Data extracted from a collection
══════════════════════════════

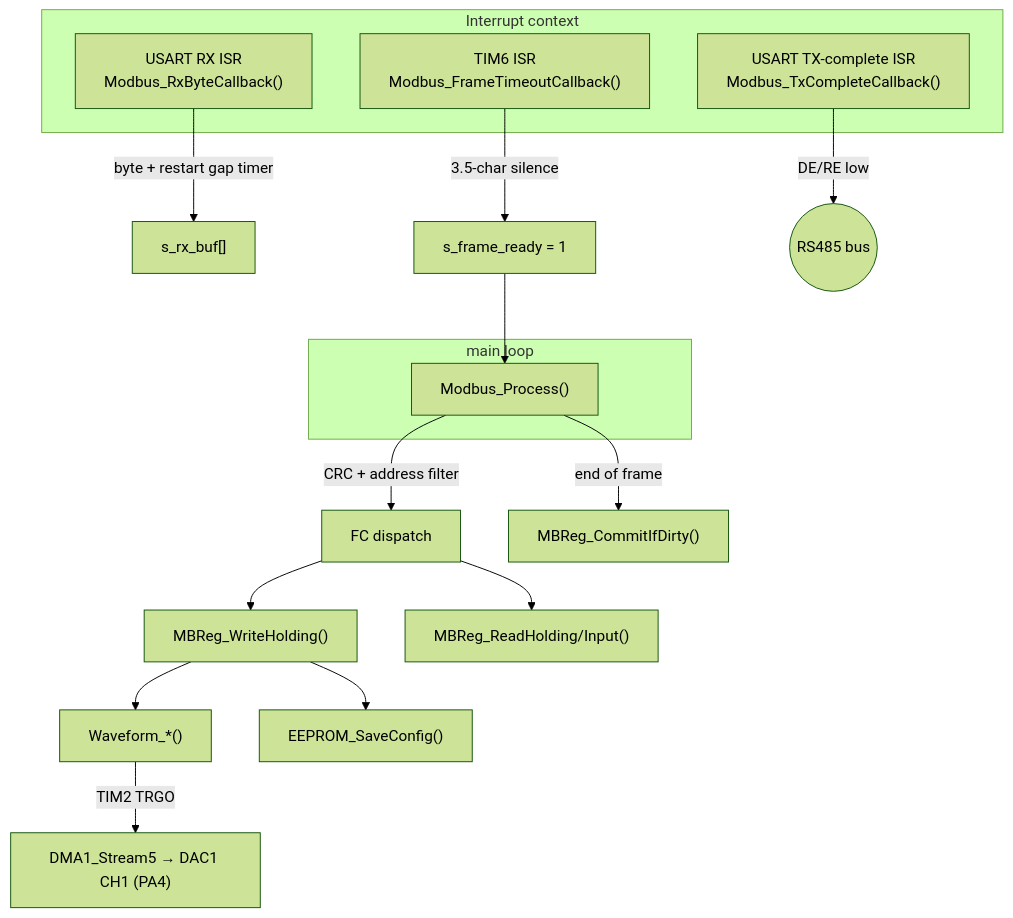
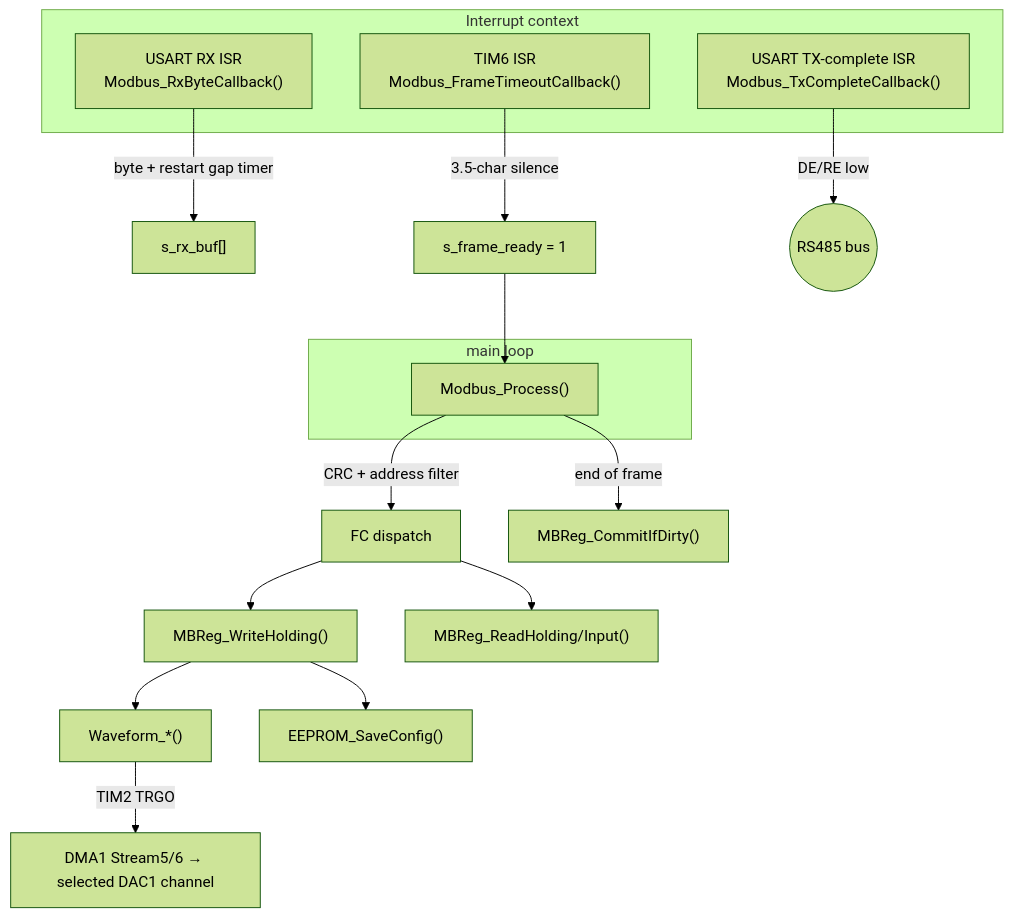
The first of 2 diagrams in docs/stm32-waveform-node-spec.md (subear70/jm-firmware), drawn with Mermaid (forest theme) before and after one commit. The commit also changed other lines of this file and 125 other files, not shown here.

Commit message:
Release v1.0.2: add DAC channel selection

````diff
--- a/docs/stm32-waveform-node-spec.md
+++ b/docs/stm32-waveform-node-spec.md
@@ -75,22 +79,22 @@
 ```mermaid
 flowchart TD
     subgraph ISR["Interrupt context"]
         RX["USART RX ISR\nModbus_RxByteCallback()"]
         T6["TIM6 ISR\nModbus_FrameTimeoutCallback()"]
         TX["USART TX-complete ISR\nModbus_TxCompleteCallback()"]
     end
     RX -->|byte + restart gap timer| BUF["s_rx_buf[]"]
     T6 -->|3.5-char silence| RDY["s_frame_ready = 1"]
     RDY --> PROC
     subgraph MAIN["main loop"]
         PROC["Modbus_Process()"]
     end
     PROC -->|CRC + address filter| DISP["FC dispatch"]
     DISP --> REGW["MBReg_WriteHolding()"]
     DISP --> REGR["MBReg_ReadHolding/Input()"]
     REGW --> WF["Waveform_*()"]
     REGW --> EEP["EEPROM_SaveConfig()"]
     PROC -->|end of frame| COMMIT["MBReg_CommitIfDirty()"]
-    WF -->|TIM2 TRGO| DMA["DMA1_Stream5 → DAC1 CH1 (PA4)"]
+    WF -->|TIM2 TRGO| DMA["DMA1 Stream5/6 → selected DAC1 channel"]
     TX -->|DE/RE low| BUS(("RS485 bus"))
 ```
````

══════════════════════════════

What is being asked | For each entry above, write it out again exactly but leave out any picture.

Reply |
The first of 2 diagrams in docs/stm32-waveform-node-spec.md (subear70/jm-firmware), drawn with Mermaid (forest theme) before and after one commit. The commit also changed other lines of this file and 125 other files, not shown here.

Commit message:
Release v1.0.2: add DAC channel selection

````diff
--- a/docs/stm32-waveform-node-spec.md
+++ b/docs/stm32-waveform-node-spec.md
@@ -75,22 +79,22 @@
 ```mermaid
 flowchart TD
     subgraph ISR["Interrupt context"]
         RX["USART RX ISR\nModbus_RxByteCallback()"]
         T6["TIM6 ISR\nModbus_FrameTimeoutCallback()"]
         TX["USART TX-complete ISR\nModbus_TxCompleteCallback()"]
     end
     RX -->|byte + restart gap timer| BUF["s_rx_buf[]"]
     T6 -->|3.5-char silence| RDY["s_frame_ready = 1"]
     RDY --> PROC
     subgraph MAIN["main loop"]
         PROC["Modbus_Process()"]
     end
     PROC -->|CRC + address filter| DISP["FC dispatch"]
     DISP --> REGW["MBReg_WriteHolding()"]
     DISP --> REGR["MBReg_ReadHolding/Input()"]
     REGW --> WF["Waveform_*()"]
     REGW --> EEP["EEPROM_SaveConfig()"]
     PROC -->|end of frame| COMMIT["MBReg_CommitIfDirty()"]
-    WF -->|TIM2 TRGO| DMA["DMA1_Stream5 → DAC1 CH1 (PA4)"]
+    WF -->|TIM2 TRGO| DMA["DMA1 Stream5/6 → selected DAC1 channel"]
     TX -->|DE/RE low| BUS(("RS485 bus"))
 ```
````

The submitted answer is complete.